|Photos||Video & Audio||Blogs||Statistics||Archive||Games||Mobile|
February 28, 2012
Glamorgan have announced a deficit of £1.7m for 2011, with additional costs and interest bringing the club's retained losses for the year to £3m. The results were significantly hit by the rain-affected England v Sri Lanka Test, hosted at the county's Cardiff ground last season, which resulted in a loss of £1.2m.
"Our 2011 results put into perspective the financial challenges the club has faced over the past few years," chief executive Alan Hamer said. "The challenging economic environment and the burden of servicing the debts were compounded by the losses incurred in staging last year's England v Sri Lanka Test match and further one-off charges.
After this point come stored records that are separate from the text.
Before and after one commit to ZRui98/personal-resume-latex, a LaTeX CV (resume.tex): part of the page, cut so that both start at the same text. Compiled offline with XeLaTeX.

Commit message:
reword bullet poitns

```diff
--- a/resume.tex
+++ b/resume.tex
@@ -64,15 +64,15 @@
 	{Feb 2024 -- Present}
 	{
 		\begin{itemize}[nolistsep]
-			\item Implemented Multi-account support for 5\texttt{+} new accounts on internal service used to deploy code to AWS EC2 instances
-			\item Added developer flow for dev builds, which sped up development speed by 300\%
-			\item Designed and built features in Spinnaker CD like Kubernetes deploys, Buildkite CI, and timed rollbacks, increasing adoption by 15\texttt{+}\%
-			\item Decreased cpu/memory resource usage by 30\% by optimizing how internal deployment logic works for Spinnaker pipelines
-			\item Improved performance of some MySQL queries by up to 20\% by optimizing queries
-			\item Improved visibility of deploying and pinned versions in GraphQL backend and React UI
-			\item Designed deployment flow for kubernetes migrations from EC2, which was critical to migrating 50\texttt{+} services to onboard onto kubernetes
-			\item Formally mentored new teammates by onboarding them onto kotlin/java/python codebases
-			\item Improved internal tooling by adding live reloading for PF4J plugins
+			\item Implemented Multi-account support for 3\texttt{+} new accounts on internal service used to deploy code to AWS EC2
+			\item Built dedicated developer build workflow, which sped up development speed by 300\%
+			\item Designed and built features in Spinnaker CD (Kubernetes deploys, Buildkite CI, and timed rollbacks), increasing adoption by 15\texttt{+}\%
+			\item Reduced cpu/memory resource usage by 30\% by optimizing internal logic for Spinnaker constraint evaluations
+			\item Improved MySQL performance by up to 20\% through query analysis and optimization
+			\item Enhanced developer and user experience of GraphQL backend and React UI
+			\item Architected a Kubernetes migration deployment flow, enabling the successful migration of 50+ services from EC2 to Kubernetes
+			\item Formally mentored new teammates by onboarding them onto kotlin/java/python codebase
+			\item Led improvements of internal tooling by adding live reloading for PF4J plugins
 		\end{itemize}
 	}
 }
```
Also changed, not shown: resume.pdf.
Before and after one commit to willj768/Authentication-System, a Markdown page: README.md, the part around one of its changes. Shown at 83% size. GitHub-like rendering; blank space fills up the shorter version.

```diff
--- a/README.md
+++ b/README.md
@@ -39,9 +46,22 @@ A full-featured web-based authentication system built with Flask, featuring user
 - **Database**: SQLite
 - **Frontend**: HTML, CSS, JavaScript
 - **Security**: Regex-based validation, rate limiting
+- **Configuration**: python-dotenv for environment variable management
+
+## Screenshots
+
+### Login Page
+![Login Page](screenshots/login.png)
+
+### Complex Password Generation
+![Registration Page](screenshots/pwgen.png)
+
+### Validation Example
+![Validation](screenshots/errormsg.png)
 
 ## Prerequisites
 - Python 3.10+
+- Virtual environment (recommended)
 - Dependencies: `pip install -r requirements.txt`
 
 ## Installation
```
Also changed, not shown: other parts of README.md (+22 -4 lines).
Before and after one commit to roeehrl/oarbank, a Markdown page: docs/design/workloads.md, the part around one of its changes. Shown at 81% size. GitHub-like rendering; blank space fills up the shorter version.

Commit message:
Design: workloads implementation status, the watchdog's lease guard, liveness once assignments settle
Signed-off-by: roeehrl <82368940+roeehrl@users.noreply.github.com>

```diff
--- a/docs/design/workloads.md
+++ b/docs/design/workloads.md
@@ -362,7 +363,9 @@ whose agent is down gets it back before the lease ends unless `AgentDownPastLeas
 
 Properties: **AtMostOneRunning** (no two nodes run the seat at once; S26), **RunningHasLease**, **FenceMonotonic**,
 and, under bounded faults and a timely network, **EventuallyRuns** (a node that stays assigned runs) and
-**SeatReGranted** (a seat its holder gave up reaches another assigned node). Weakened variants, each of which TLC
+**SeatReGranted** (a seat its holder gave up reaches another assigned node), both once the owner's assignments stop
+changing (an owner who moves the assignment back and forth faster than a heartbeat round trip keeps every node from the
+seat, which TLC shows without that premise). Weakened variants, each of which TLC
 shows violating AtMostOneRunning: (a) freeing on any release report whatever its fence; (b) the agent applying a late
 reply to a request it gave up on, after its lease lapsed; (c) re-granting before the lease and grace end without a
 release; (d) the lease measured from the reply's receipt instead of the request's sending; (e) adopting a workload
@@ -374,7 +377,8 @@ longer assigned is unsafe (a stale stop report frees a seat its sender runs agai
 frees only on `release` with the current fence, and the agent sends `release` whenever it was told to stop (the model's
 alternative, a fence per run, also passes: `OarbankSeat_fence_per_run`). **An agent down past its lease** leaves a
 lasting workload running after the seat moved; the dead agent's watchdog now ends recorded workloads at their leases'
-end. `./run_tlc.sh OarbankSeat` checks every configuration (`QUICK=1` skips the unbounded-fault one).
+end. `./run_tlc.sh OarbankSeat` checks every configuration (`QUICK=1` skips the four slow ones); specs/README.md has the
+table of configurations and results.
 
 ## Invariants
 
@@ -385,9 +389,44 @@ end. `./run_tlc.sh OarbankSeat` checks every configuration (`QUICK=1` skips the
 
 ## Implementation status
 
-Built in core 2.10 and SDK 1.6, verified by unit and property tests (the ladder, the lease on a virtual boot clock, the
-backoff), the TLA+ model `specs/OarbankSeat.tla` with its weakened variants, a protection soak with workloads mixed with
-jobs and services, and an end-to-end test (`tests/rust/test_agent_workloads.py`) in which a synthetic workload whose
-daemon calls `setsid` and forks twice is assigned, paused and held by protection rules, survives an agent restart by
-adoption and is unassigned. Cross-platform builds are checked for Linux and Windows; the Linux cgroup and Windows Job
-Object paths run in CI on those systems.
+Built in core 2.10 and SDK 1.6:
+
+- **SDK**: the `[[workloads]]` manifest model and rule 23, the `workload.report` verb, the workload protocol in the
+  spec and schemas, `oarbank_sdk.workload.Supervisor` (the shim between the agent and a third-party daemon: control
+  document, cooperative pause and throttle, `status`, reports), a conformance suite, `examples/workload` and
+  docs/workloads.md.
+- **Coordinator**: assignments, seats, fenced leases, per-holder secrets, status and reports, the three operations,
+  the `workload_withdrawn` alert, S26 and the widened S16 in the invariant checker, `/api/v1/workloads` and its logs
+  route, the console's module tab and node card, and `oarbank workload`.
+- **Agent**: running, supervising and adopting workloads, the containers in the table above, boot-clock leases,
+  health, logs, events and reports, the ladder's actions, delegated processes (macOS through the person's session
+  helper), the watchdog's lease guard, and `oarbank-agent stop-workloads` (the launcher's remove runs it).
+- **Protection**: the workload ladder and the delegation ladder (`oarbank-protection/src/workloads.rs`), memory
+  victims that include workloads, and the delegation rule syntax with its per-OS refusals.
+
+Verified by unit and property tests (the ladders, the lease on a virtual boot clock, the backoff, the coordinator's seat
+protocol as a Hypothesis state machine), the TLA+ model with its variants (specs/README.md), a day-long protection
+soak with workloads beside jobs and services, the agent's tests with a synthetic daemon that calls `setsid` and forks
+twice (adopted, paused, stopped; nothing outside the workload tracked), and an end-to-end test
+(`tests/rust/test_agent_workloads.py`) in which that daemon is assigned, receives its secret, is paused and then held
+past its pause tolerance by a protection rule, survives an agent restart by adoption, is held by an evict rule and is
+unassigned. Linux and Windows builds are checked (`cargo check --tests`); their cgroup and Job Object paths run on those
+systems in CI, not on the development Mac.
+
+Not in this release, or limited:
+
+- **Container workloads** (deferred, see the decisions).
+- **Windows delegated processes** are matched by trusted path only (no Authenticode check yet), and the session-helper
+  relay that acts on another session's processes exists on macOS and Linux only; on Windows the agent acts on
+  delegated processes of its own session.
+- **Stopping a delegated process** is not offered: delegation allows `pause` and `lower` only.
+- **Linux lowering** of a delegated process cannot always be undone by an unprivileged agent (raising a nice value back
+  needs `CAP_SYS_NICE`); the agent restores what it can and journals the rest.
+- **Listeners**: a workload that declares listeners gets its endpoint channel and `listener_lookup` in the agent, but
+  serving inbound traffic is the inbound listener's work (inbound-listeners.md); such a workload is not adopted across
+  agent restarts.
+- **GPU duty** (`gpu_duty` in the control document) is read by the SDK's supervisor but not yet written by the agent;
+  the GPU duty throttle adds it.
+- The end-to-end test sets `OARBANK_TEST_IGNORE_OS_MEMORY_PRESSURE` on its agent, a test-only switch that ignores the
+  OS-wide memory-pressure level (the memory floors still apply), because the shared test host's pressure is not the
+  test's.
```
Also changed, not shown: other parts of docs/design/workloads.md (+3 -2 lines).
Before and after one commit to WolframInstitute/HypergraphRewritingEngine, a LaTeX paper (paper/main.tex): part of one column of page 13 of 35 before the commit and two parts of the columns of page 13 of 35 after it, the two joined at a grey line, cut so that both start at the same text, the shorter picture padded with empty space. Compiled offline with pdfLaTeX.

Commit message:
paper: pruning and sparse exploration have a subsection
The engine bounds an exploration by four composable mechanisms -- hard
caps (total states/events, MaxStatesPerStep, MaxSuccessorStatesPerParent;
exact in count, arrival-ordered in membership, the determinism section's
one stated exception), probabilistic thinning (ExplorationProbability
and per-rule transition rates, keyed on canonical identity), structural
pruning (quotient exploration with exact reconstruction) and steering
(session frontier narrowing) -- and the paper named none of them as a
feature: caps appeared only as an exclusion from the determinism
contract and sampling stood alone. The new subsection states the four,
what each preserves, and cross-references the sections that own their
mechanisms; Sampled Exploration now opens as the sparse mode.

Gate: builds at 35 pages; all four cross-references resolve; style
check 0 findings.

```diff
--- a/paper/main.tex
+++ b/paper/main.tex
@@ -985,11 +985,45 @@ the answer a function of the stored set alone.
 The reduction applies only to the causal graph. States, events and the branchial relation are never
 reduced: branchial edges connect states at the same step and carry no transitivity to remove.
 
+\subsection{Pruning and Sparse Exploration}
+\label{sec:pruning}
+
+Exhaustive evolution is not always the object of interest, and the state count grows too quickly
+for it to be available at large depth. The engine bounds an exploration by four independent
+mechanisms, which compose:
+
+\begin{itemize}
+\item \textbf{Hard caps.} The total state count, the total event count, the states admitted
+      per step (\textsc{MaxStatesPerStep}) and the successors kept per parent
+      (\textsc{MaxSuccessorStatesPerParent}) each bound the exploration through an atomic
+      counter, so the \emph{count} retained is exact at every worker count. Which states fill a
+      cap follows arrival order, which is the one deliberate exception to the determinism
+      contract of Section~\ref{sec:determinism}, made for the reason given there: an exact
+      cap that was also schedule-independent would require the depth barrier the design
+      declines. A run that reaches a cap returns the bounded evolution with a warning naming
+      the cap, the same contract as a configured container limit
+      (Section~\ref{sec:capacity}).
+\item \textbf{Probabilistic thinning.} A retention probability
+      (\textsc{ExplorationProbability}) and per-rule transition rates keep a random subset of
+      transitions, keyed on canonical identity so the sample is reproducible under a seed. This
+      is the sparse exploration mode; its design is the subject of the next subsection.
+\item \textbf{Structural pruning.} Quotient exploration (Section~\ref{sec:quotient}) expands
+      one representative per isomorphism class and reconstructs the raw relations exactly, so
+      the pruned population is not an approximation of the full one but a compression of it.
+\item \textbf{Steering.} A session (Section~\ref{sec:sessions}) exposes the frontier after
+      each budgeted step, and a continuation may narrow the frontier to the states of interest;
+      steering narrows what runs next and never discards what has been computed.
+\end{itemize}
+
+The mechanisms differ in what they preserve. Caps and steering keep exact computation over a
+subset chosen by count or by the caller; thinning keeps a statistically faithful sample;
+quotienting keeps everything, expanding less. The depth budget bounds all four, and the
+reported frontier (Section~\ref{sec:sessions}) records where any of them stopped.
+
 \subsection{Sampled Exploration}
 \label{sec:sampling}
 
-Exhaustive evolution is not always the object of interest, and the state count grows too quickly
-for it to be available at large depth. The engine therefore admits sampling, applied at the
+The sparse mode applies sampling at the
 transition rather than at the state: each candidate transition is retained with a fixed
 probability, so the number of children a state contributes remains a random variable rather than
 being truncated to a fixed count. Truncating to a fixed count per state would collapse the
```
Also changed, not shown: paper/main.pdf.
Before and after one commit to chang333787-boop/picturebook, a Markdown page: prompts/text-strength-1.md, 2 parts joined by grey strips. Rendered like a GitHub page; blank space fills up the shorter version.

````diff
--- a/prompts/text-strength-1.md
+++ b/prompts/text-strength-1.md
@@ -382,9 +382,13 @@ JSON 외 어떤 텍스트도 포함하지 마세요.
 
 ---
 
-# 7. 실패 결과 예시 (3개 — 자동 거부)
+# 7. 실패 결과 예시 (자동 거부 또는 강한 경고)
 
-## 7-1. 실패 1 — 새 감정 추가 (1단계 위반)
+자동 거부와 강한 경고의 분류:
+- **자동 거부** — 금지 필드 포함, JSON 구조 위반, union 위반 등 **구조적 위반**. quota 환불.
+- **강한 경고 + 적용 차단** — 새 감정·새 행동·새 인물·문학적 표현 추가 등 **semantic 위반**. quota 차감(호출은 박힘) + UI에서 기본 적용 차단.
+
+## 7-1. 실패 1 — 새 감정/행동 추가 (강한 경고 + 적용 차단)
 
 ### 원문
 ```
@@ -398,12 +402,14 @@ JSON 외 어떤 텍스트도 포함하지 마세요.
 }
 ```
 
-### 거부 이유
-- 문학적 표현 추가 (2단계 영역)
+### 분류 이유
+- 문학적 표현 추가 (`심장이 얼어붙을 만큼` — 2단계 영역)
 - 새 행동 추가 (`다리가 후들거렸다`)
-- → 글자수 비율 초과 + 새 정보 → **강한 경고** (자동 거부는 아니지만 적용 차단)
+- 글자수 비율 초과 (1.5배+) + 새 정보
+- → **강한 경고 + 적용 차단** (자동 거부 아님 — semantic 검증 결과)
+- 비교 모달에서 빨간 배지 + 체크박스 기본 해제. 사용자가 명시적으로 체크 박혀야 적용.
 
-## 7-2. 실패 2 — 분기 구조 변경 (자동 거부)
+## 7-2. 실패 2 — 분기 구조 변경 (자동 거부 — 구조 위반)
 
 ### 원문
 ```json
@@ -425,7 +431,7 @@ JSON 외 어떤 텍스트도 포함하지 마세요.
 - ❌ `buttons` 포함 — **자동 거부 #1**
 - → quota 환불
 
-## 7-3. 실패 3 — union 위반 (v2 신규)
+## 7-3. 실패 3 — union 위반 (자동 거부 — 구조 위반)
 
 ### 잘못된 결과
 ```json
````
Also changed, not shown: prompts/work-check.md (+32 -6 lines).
If you exclude these, the underlying performance of the business was comparable to the previous year."
"Whilst last year's financial results were extremely disappointing, the club's financial future looks much improved and our accounts have been given a clean bill of health by our auditors."
Earlier this month, Glamorgan reorganised their loan repayments, as well as secured £1.3m in funding from a group of private investors. Despite being deprived of hosting a Test on West Indies' tour this summer, Cardiff was awarded an Ashes Test for 2015. Glamorgan will stage 17 days of international cricket over the next five years, starting with an England ODI against South Africa in August.
Chairman Barry O'Brien added: "Over the past 12 months, the club has had to deal with some significant challenges. Action has now been taken to address these and the other factors contributing to the losses incurred in 2011. The recent announcement confirming that the club had successfully restructured its finances will have a material beneficial impact on the club's future financial performance. We can look forward to 2012 and beyond with renewed confidence."
© ESPN Sports Media Ltd.
|Comments have now been closed for this article
The South Africa captain has had his troubles against Zaheer - and other left-arm quicks - and his attempts to sort them out will be tested in the India series
Ray Jennings, the former South Africa coach and the current coach of Royal Challengers Bangalore, believes his ward, Virat Kohli, faces a difficult test in South Africa
Two very different men will have the honour of captaining their countries in their 100th Test with the Ashes at stake
It is impossible to say how this series would have panned out had Mickey Arthur still been in charge, but Darren Lehmann's approach has paid off handsomely
The new breed of Indian batsmen need to carry the flame that Sunny, Sachin and Rahul kept burning for so long
ESPNcricinfo looks at five reasons for England's failure to compete in Australia